  42. U.S. Congress (1995) Bringing Health Care Online: The Role of Information Technologies, Office of Technology Assessment, U.S. Government Printing Office, Washington, DC.Google Scholar
  43. Venable, J. R. (2006) The role of theory and theorizing in design science research, in DESRIST Conference, Claremont, CA, 2006.Google Scholar
  44. Wang, R. Y. and D. M. Strong (1996) Beyond accuracy: what data quality means to data consumers, Journal of Management Information Systems 12 (4), pp. 5–34.Google Scholar
  45. Wellner, A. S. (2003) The new science of focus groups, American Demographics 25 (2), p. 29.Google Scholar
  46. Xia, W. and G. Lee (2005) Complexity of information systems development projects: conceptualization and measurement development, Journal of Management Information Systems 22 (1), p. 45.CrossRefGoogle Scholar
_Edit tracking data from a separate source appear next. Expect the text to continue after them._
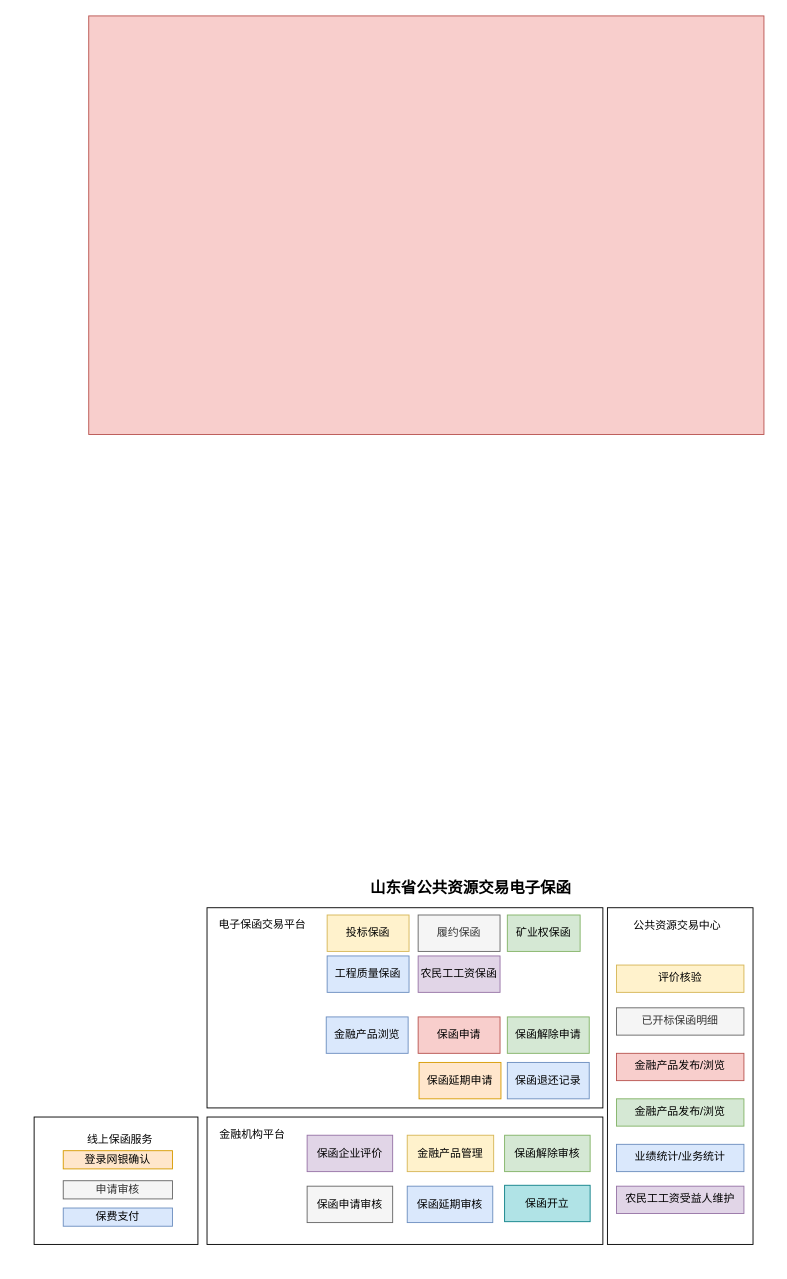
Above: Untitled Diagram.drawio in hyk95/git (draw.io), before the change. Source tidied: cells renumbered, new cells numbered last; positions are measured from the earlier drawing's top-left corner, leaving out a move shared by most shapes. Both pictures are drawn from the tidied source at 91%, with x=0, y=0 at pixel (34, 15).
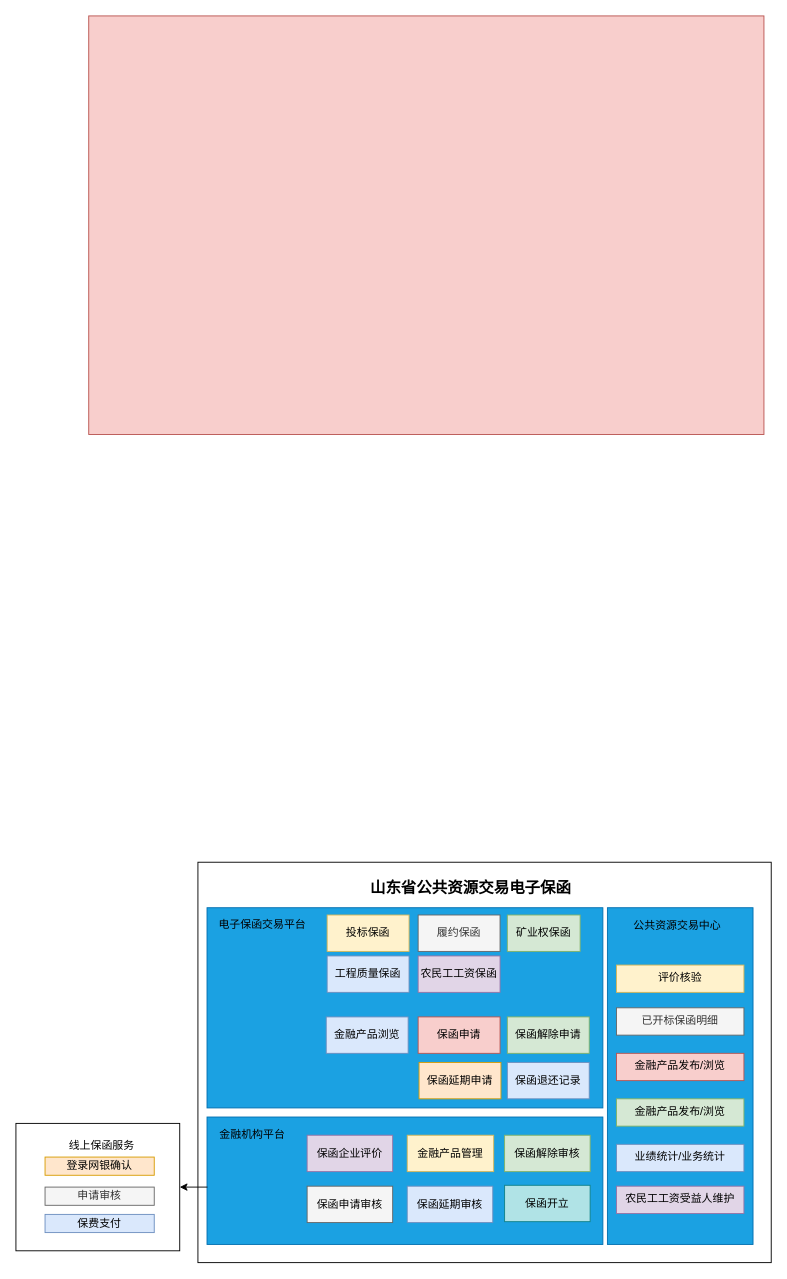
After the change.

Diff of the diagram source:
```diff
@@
+    <mxCell id="38" style="rounded=0;whiteSpace=wrap;html=1;align=center;" parent="1" vertex="1">
+      <mxGeometry x="180" y="930" width="630" height="440" as="geometry" />
+    </mxCell>
@@
-    <mxCell id="3" style="rounded=0;whiteSpace=wrap;html=1;" parent="1" vertex="1">
+    <mxCell id="3" style="rounded=0;whiteSpace=wrap;html=1;fillColor=#1ba1e2;strokeColor=#006EAF;fontColor=#ffffff;" parent="1" vertex="1">
       <mxGeometry x="630" y="980" width="160" height="370" as="geometry" />
     </mxCell>
-    <mxCell id="4" style="rounded=0;whiteSpace=wrap;html=1;" parent="1" vertex="1">
+    <mxCell id="4" style="rounded=0;whiteSpace=wrap;html=1;fillColor=#1ba1e2;strokeColor=#006EAF;fontColor=#ffffff;" parent="1" vertex="1">
       <mxGeometry x="190" y="980" width="435" height="220" as="geometry" />
     </mxCell>
@@
-    <mxCell id="12" style="rounded=0;whiteSpace=wrap;html=1;" parent="1" vertex="1">
+    <mxCell id="12" style="rounded=0;whiteSpace=wrap;html=1;fillColor=#1ba1e2;strokeColor=#006EAF;fontColor=#ffffff;" parent="1" vertex="1">
       <mxGeometry x="190" y="1210" width="435" height="140" as="geometry" />
     </mxCell>
@@
     <mxCell id="19" style="rounded=0;whiteSpace=wrap;html=1;" parent="1" vertex="1">
-      <mxGeometry y="1210" width="180" height="140" as="geometry" />
+      <mxGeometry x="-20" y="1217" width="180" height="140" as="geometry" />
     </mxCell>
     <mxCell id="20" value="线上保函服务" style="text;html=1;strokeColor=none;fillColor=none;align=center;verticalAlign=middle;whiteSpace=wrap;rounded=0;" parent="1" vertex="1">
-      <mxGeometry x="52" y="1225" width="85" height="20" as="geometry" />
+      <mxGeometry x="32" y="1232" width="85" height="20" as="geometry" />
     </mxCell>
     <mxCell id="21" value="登录网银确认" style="rounded=0;whiteSpace=wrap;html=1;fillColor=#ffe6cc;strokeColor=#d79b00;" parent="1" vertex="1">
-      <mxGeometry x="32" y="1247" width="120" height="20" as="geometry" />
+      <mxGeometry x="12" y="1254" width="120" height="20" as="geometry" />
     </mxCell>
     <mxCell id="22" value="申请审核" style="rounded=0;whiteSpace=wrap;html=1;fillColor=#f5f5f5;strokeColor=#666666;fontColor=#333333;" parent="1" vertex="1">
-      <mxGeometry x="32" y="1280" width="120" height="20" as="geometry" />
+      <mxGeometry x="12" y="1287" width="120" height="20" as="geometry" />
     </mxCell>
     <mxCell id="23" value="保费支付" style="rounded=0;whiteSpace=wrap;html=1;fillColor=#dae8fc;strokeColor=#6c8ebf;" parent="1" vertex="1">
-      <mxGeometry x="32" y="1310" width="120" height="20" as="geometry" />
+      <mxGeometry x="12" y="1317" width="120" height="20" as="geometry" />
     </mxCell>
@@
+    <mxCell id="39" style="endArrow=classic;html=1;exitX=0.001;exitY=0.55;exitDx=0;exitDy=0;exitPerimeter=0;" parent="1" edge="1" source="12" target="19">
+      <mxGeometry relative="1" as="geometry" />
+    </mxCell>
```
Copyright information

© Springer-Verlag US 2010

Authors and Affiliations

  • Monica Chiarini Tremblay
    • 1
  • Alan R. Hevner
    • 2
  • Donald J. Berndt
    • 3
  1. 1.Florida International UniversityMiamiUSA
  2. 2.College of BusinessUniversity of South FloridaTampaUSA
  3. 3.College of Business at the University of South FloridaTampaUSA

Personalised recommendations